Before-and-after change data:
————————
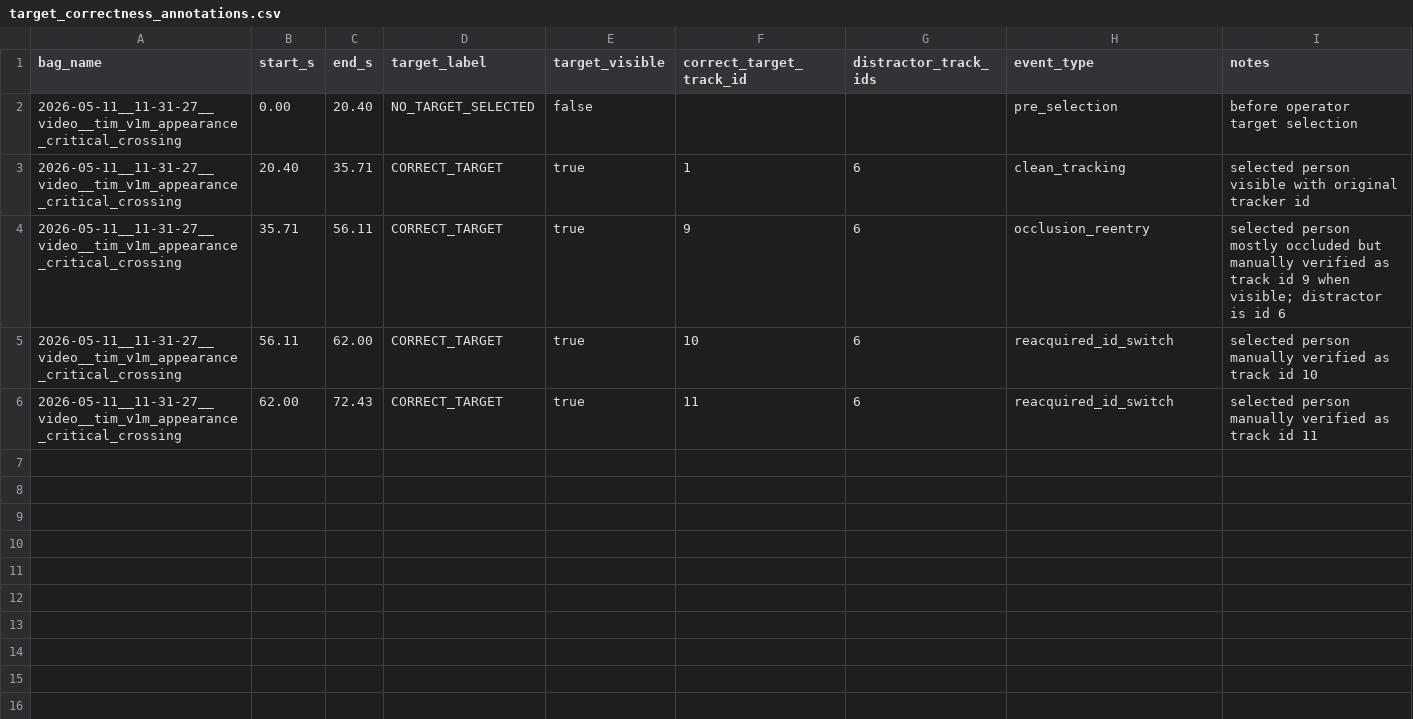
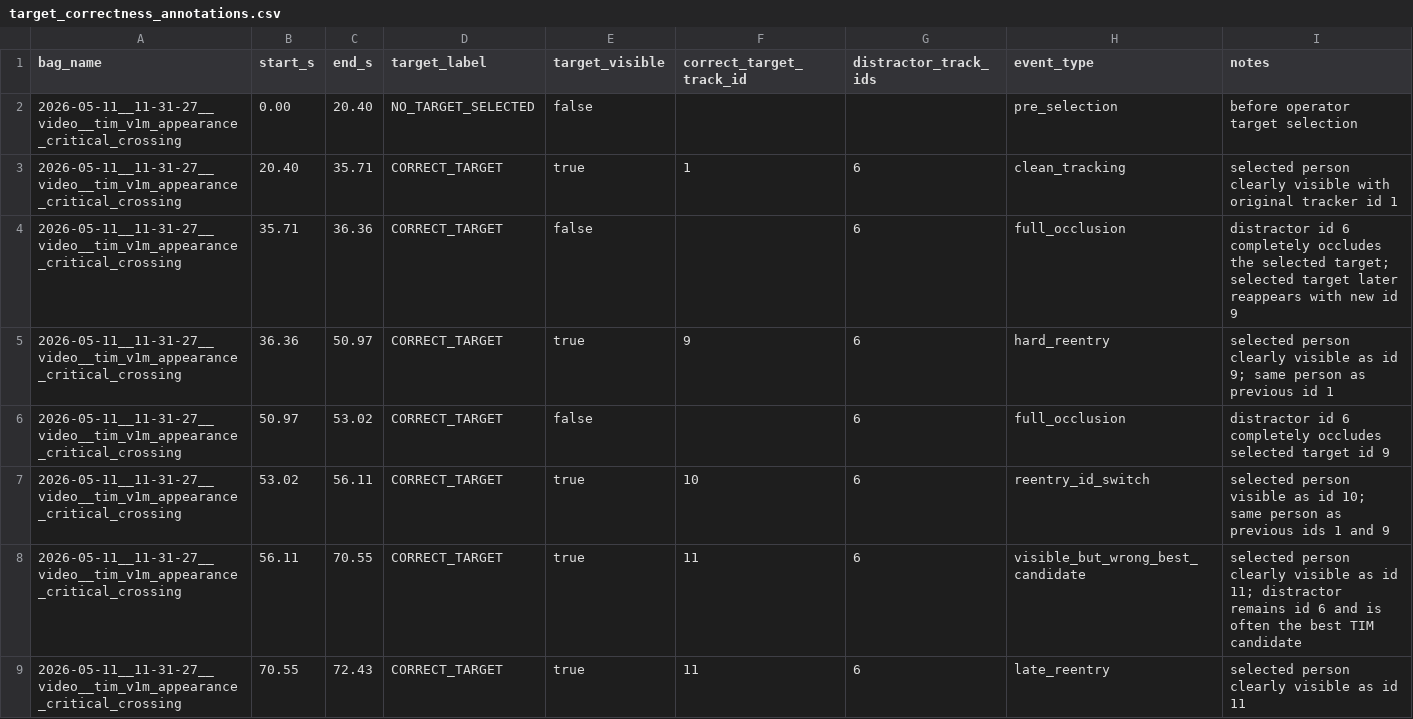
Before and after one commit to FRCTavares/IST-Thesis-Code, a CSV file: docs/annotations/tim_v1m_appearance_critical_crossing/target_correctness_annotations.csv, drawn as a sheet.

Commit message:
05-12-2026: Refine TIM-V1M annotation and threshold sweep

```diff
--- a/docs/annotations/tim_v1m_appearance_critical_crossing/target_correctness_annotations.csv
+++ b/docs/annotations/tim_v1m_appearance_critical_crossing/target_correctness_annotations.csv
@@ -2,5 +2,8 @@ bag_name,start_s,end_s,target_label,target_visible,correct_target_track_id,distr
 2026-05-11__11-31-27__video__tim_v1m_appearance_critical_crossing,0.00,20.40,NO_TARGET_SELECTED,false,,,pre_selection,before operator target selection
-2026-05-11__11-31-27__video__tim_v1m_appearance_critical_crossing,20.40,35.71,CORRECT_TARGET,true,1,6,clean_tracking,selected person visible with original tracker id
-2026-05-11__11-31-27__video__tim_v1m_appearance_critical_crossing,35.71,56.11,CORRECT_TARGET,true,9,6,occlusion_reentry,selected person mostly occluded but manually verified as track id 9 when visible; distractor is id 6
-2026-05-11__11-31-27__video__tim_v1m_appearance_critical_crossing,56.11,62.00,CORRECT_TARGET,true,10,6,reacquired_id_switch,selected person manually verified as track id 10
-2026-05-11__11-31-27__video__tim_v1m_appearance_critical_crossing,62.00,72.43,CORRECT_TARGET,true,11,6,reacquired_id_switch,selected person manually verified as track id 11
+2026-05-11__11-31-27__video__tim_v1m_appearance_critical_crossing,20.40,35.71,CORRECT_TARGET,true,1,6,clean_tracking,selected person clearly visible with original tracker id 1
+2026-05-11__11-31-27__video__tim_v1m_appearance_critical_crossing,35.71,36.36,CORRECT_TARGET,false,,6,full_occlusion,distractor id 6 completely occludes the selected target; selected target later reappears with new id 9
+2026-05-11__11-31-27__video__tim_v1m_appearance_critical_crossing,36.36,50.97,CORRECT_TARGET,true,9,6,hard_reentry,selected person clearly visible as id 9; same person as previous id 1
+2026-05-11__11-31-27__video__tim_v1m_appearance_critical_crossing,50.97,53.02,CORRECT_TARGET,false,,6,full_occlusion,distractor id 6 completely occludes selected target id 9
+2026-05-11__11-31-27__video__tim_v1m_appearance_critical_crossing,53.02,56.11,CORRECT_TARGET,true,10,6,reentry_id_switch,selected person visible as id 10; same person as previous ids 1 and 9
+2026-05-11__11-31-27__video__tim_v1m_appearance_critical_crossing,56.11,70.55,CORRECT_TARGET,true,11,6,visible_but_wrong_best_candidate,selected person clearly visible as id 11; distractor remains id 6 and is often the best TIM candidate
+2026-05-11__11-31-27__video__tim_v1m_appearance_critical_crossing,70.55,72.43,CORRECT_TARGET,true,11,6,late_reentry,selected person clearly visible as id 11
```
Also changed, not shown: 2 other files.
————————
◆ PROBLEM STATEMENT ◆
Reproduce each line above precisely, with no pictures.

◆ TASK RESULT ◆
Before and after one commit to FRCTavares/IST-Thesis-Code, a CSV file: docs/annotations/tim_v1m_appearance_critical_crossing/target_correctness_annotations.csv, drawn as a sheet.

Commit message:
05-12-2026: Refine TIM-V1M annotation and threshold sweep

```diff
--- a/docs/annotations/tim_v1m_appearance_critical_crossing/target_correctness_annotations.csv
+++ b/docs/annotations/tim_v1m_appearance_critical_crossing/target_correctness_annotations.csv
@@ -2,5 +2,8 @@ bag_name,start_s,end_s,target_label,target_visible,correct_target_track_id,distr
 2026-05-11__11-31-27__video__tim_v1m_appearance_critical_crossing,0.00,20.40,NO_TARGET_SELECTED,false,,,pre_selection,before operator target selection
-2026-05-11__11-31-27__video__tim_v1m_appearance_critical_crossing,20.40,35.71,CORRECT_TARGET,true,1,6,clean_tracking,selected person visible with original tracker id
-2026-05-11__11-31-27__video__tim_v1m_appearance_critical_crossing,35.71,56.11,CORRECT_TARGET,true,9,6,occlusion_reentry,selected person mostly occluded but manually verified as track id 9 when visible; distractor is id 6
-2026-05-11__11-31-27__video__tim_v1m_appearance_critical_crossing,56.11,62.00,CORRECT_TARGET,true,10,6,reacquired_id_switch,selected person manually verified as track id 10
-2026-05-11__11-31-27__video__tim_v1m_appearance_critical_crossing,62.00,72.43,CORRECT_TARGET,true,11,6,reacquired_id_switch,selected person manually verified as track id 11
+2026-05-11__11-31-27__video__tim_v1m_appearance_critical_crossing,20.40,35.71,CORRECT_TARGET,true,1,6,clean_tracking,selected person clearly visible with original tracker id 1
+2026-05-11__11-31-27__video__tim_v1m_appearance_critical_crossing,35.71,36.36,CORRECT_TARGET,false,,6,full_occlusion,distractor id 6 completely occludes the selected target; selected target later reappears with new id 9
+2026-05-11__11-31-27__video__tim_v1m_appearance_critical_crossing,36.36,50.97,CORRECT_TARGET,true,9,6,hard_reentry,selected person clearly visible as id 9; same person as previous id 1
+2026-05-11__11-31-27__video__tim_v1m_appearance_critical_crossing,50.97,53.02,CORRECT_TARGET,false,,6,full_occlusion,distractor id 6 completely occludes selected target id 9
+2026-05-11__11-31-27__video__tim_v1m_appearance_critical_crossing,53.02,56.11,CORRECT_TARGET,true,10,6,reentry_id_switch,selected person visible as id 10; same person as previous ids 1 and 9
+2026-05-11__11-31-27__video__tim_v1m_appearance_critical_crossing,56.11,70.55,CORRECT_TARGET,true,11,6,visible_but_wrong_best_candidate,selected person clearly visible as id 11; distractor remains id 6 and is often the best TIM candidate
+2026-05-11__11-31-27__video__tim_v1m_appearance_critical_crossing,70.55,72.43,CORRECT_TARGET,true,11,6,late_reentry,selected person clearly visible as id 11
```
Also changed, not shown: 2 other files.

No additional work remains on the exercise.